### Aim of the exercise
Exactly and only the lines from the one containing "['claude-fable-5', 'claude-opus-5', 'gemini-3.6-flash'];" through the close of the entries below are to be set down.

### Input
◇ ◇ ◇

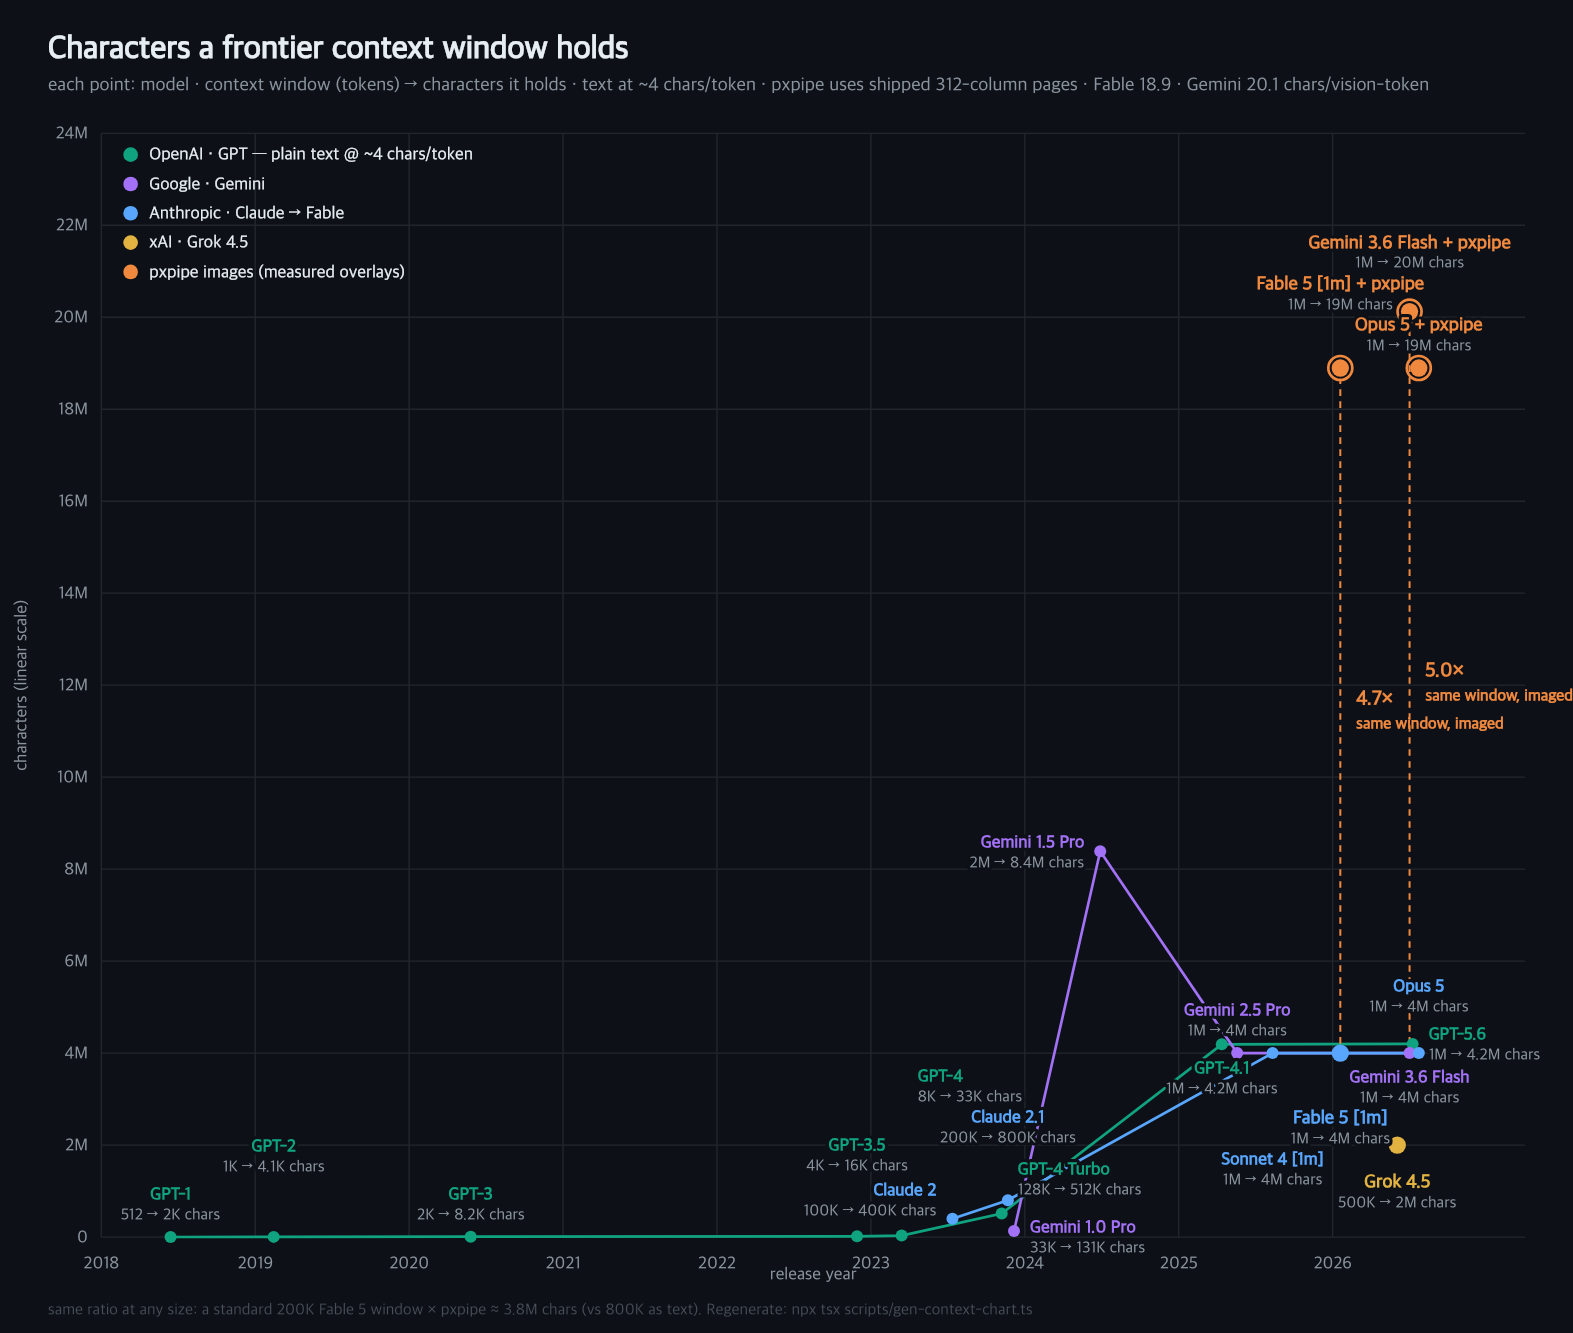
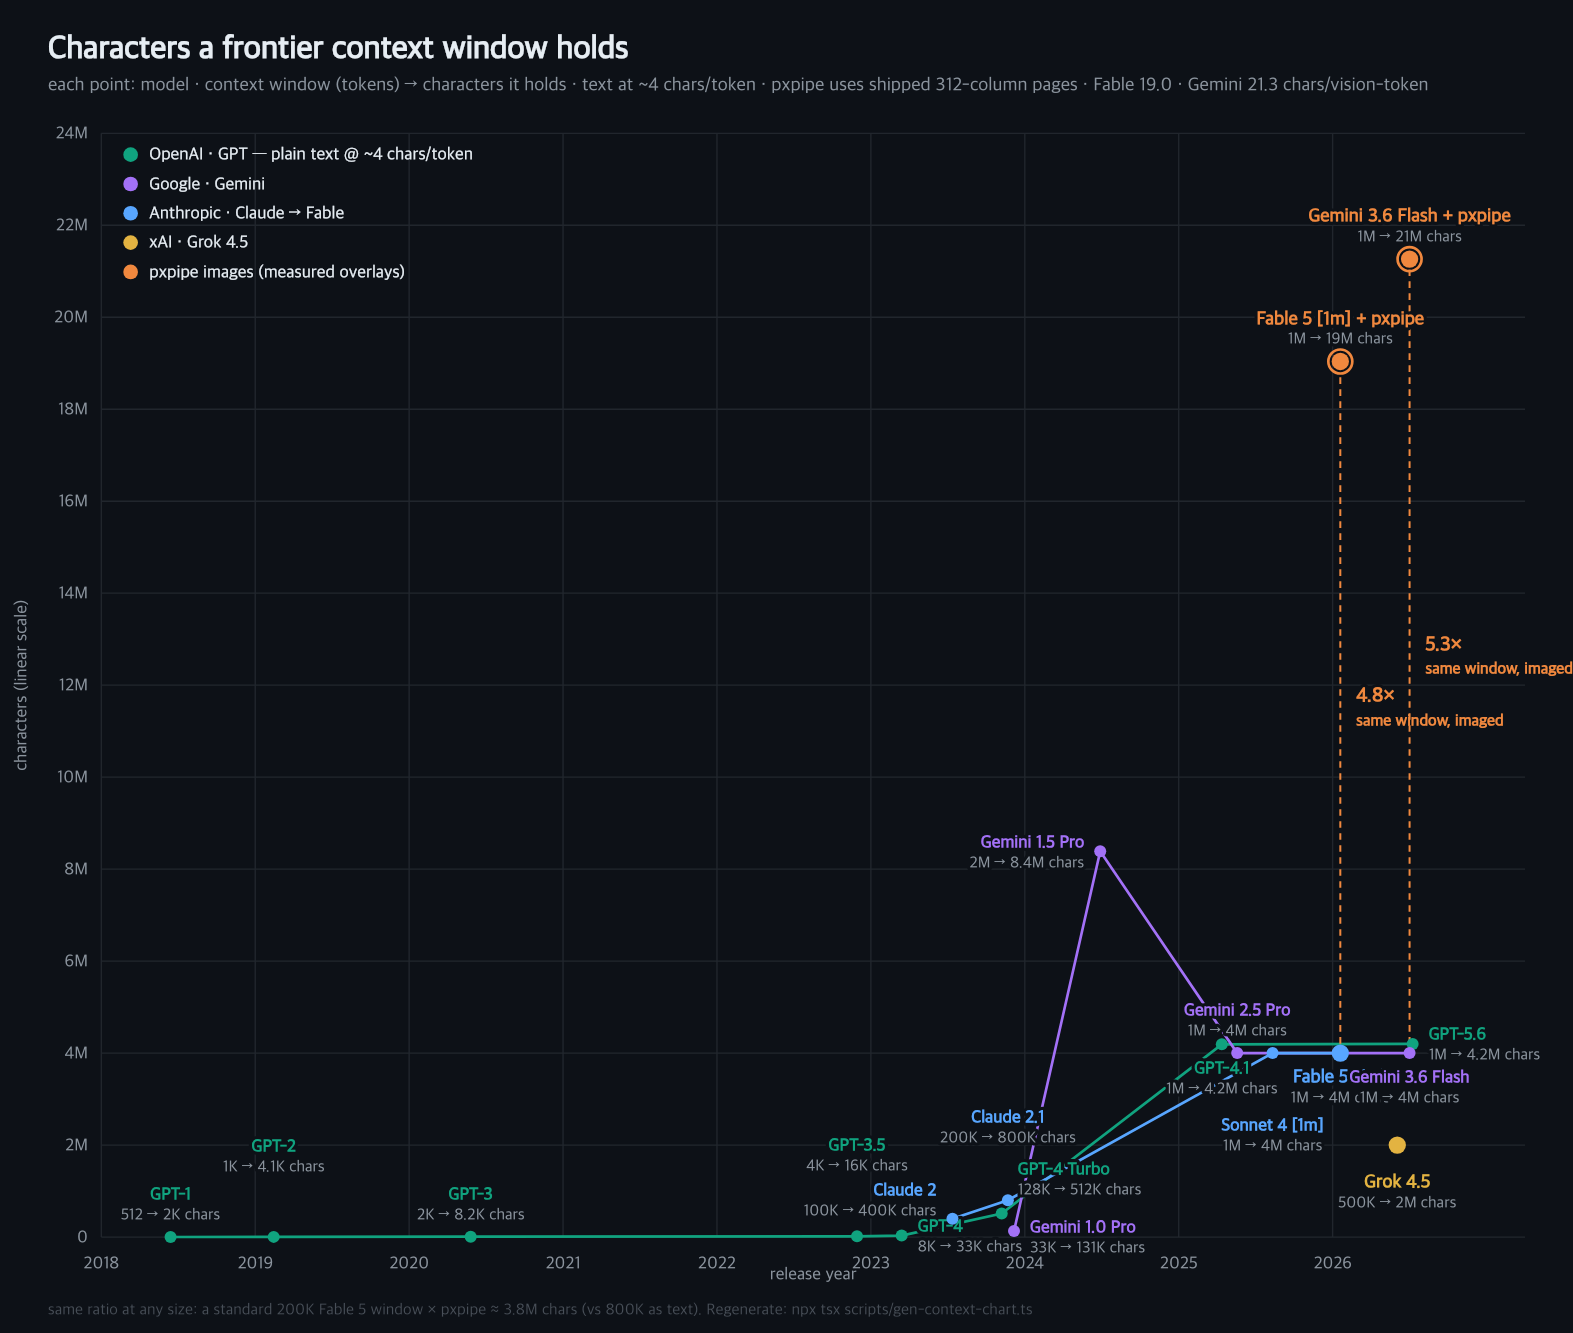
Remove claude-opus-5 from pxpipe default model list

diff --git a/tests/public-api.test.ts b/tests/public-api.test.ts
@@ -29,7 +29,7 @@ afterEach(() => {
 });
 
 describe('public library API', () => {
-  it('recognizes the default scope (Fable 5 + Opus 5 + Gemini 3.6 Flash); legacy Opus is OFF by default', () => {
+  it('recognizes the default scope (Fable 5 + Gemini 3.6 Flash); Opus is OFF by default', () => {
     expect(isPxpipeSupportedModel('claude-fable-5')).toBe(true);
     expect(isPxpipeSupportedModel('claude-fable-5-high')).toBe(true);
     expect(isPxpipeSupportedModel('google/gemini-3.6-flash')).toBe(true);
@@ -39,10 +39,10 @@ describe('public library API', () => {
     // vendor segments pick an upstream, not a geometry, so they do not gate
     // scope — an unrecognized prefix in front of a known id still matches.
     expect(isPxpipeSupportedModel('untrusted/google/gemini-3.6-flash')).toBe(true);
-    // Opus 5 IS in the default scope (applicability.ts :: DEFAULT_MODEL_BASES), so it
-    // ships compressed with no opt-in. Its dense-hex score is still unmeasured
-    // (README "—") — the same axis that excluded Opus 4.8 at 0/15.
-    expect(isPxpipeSupportedModel('claude-opus-5')).toBe(true);
+    // Opus 5 is OPT-IN, not in the default scope: it reads imaged context at
+    // 2/15 exact recall vs Fable's 13/15, so compressing it by default hands
+    // the operator's main driver a silent-misread failure mode.
+    expect(isPxpipeSupportedModel('claude-opus-5')).toBe(false);
     // Opus 4.8 is OPT-IN, not in the default scope — same pipeline/render as
     // Fable, but it reads imaged content at a tax (FINDINGS.md 2026-06-16), so
     // the default doesn't silently compress the operator's main driver. Enable
@@ -60,7 +60,7 @@ describe('public library API', () => {
   it('strips bracketed variant tags like [1m] before matching', () => {
     expect(isPxpipeSupportedModel('claude-fable-5[1m]')).toBe(true);
     expect(isPxpipeSupportedModel('claude-fable-5-high[1m]')).toBe(true);
-    expect(isPxpipeSupportedModel('claude-opus-5[1m]')).toBe(true);    // in default scope, tag stripped
+    expect(isPxpipeSupportedModel('claude-opus-5[1m]')).toBe(false);   // Opus 5 opt-in, off by default
     expect(isPxpipeSupportedModel('claude-opus-4-8[1m]')).toBe(false); // legacy Opus opt-in, off by default
     // a non-scoped base is still rejected even with a variant tag
     expect(isPxpipeSupportedModel('claude-opus-4-7[1m]')).toBe(false);
@@ -92,7 +92,7 @@ describe('public library API', () => {
       // empty list = compress nothing
       setAllowedModelBases([]);
       expect(isPxpipeSupportedModel('claude-fable-5')).toBe(false);
-      // null clears the override → back to the default scope (Fable 5 + Opus 5 + Gemini)
+      // null clears the override → back to the default scope (Fable 5 + Gemini)
       setAllowedModelBases(null);
       expect(isPxpipeSupportedModel('claude-fable-5')).toBe(true);
       expect(isPxpipeSupportedGptModel('gpt-5.6-sol')).toBe(false);
@@ -133,7 +133,7 @@ describe('public library API', () => {
       expect(isPxpipeSupportedGptModel('grok-4')).toBe(false);
       expect(isPxpipeSupportedGptModel('grok-4.20')).toBe(false);
       expect(getAllowedModelBases()).not.toContain('grok-4.5');
-      expect(getAllowedModelBases()).toEqual(['claude-fable-5', 'claude-opus-5', 'gemini-3.6-flash']);
+      expect(getAllowedModelBases()).toEqual(['claude-fable-5', 'gemini-3.6-flash']);
 
       process.env.PXPIPE_MODELS = 'claude-fable-5,gpt-5.6-sol,grok-4.5';
       expect(isPxpipeSupportedGptModel('grok-4.5')).toBe(true);

diff --git a/tests/dashboard-api.test.ts b/tests/dashboard-api.test.ts
@@ -188,7 +188,7 @@ describe('serveFragment', () => {
       expect(off).not.toContain('<div class="models" style="display:none">');
       // PXPIPE_MODELS textbox mirrors the live scope as CSV.
       expect(off).toContain('name="list"');
-      expect(off).toContain('value="claude-fable-5,claude-opus-5,gemini-3.6-flash"');
+      expect(off).toContain('value="claude-fable-5,gemini-3.6-flash"');
       expect(off).toContain('GPT 5.6 Sol</button>');
       expect(off).toContain('GPT 5.5</button>');
       // Sol remains available and ordered before GPT 5.5.
@@ -206,7 +206,7 @@ describe('serveFragment', () => {
       expect(getAllowedModelBases()).toContain('gpt-5.5');
       expect(getAllowedModelBases()).toContain('gpt-5.6-sol');
       // Chip flips are reflected back into the textbox CSV.
-      expect(onBoth).toContain('value="claude-fable-5,claude-opus-5,gemini-3.6-flash,gpt-5.6-sol,gpt-5.5"');
+      expect(onBoth).toContain('value="claude-fable-5,gemini-3.6-flash,gpt-5.6-sol,gpt-5.5"');
     } finally {
       setAllowedModelBases(null);
       if (prev === undefined) delete process.env.PXPIPE_MODELS;
@@ -246,7 +246,7 @@ describe('serveFragment', () => {
       });
 
       persisting.handleModelsToggle('gpt-5.6-sol', true);
-      expect(saved.at(-1)).toEqual(['claude-fable-5', 'claude-opus-5', 'gemini-3.6-flash', 'gpt-5.6-sol']);
+      expect(saved.at(-1)).toEqual(['claude-fable-5', 'gemini-3.6-flash', 'gpt-5.6-sol']);
       persisting.handleModelsSet('claude-fable-5');
       expect(saved.at(-1)).toEqual(['claude-fable-5']);
       // Empty scope persists too (round-trips as 'off' on load).

diff --git a/src/core/applicability.ts b/src/core/applicability.ts
@@ -34,9 +34,11 @@ let runtimeModelBases: readonly string[] | null = null;
  *  - GPT 5.6 Sol — 98/100 production arithmetic, but 79/93 completed gist,
  *    4/15 completed guard confabulations, and 0/15 dense hex.
  *  - Grok 4.5 — native 14px: 100/100 arithmetic, 97/98 gist, 17/18 state; hex 0/15.
- *  Both profiles remain available for explicit opt-in.
+ *  - Opus 5 — 2/15 exact recall on imaged context (DeepSWE v1.1 eval);
+ *    task pass rate holds but dense recall does not.
+ *  All remain available for explicit opt-in.
  *  Silently imaging weak or unvalidated readers is the wrong default. */
-const DEFAULT_MODEL_BASES = ['claude-fable-5', 'claude-opus-5', 'gemini-3.6-flash'];
+const DEFAULT_MODEL_BASES = ['claude-fable-5', 'gemini-3.6-flash'];
 
 function falsey(v: string): boolean {
   return /^(0|false|no|off|none)$/i.test(v.trim());
@@ -44,7 +46,7 @@ function falsey(v: string): boolean {
 
 /** PXPIPE_MODELS env / built-in default, ignoring the runtime override. One CSV
  *  controls every family (Claude + GPT). Resolution (read per-call so scope flips LIVE):
- *  - unset or empty        → built-in default (Fable 5 only)
+ *  - unset or empty        → built-in default (Fable 5 + Gemini 3.6 Flash)
  *  - `off`/`0`/`false`/... → compress nothing
  *  - CSV of model bases    → exactly those families (e.g. `claude-fable-5,gpt-5.6-sol`) */
 function envOrDefaultBases(): string[] {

◇ ◇ ◇

### Response box
-const DEFAULT_MODEL_BASES = ['claude-fable-5', 'claude-opus-5', 'gemini-3.6-flash'];
+const DEFAULT_MODEL_BASES = ['claude-fable-5', 'gemini-3.6-flash'];
 
 function falsey(v: string): boolean {
   return /^(0|false|no|off|none)$/i.test(v.trim());
@@ -44,7 +46,7 @@ function falsey(v: string): boolean {
 
 /** PXPIPE_MODELS env / built-in default, ignoring the runtime override. One CSV
  *  controls every family (Claude + GPT). Resolution (read per-call so scope flips LIVE):
- *  - unset or empty        → built-in default (Fable 5 only)
+ *  - unset or empty        → built-in default (Fable 5 + Gemini 3.6 Flash)
  *  - `off`/`0`/`false`/... → compress nothing
  *  - CSV of model bases    → exactly those families (e.g. `claude-fable-5,gpt-5.6-sol`) */
 function envOrDefaultBases(): string[] {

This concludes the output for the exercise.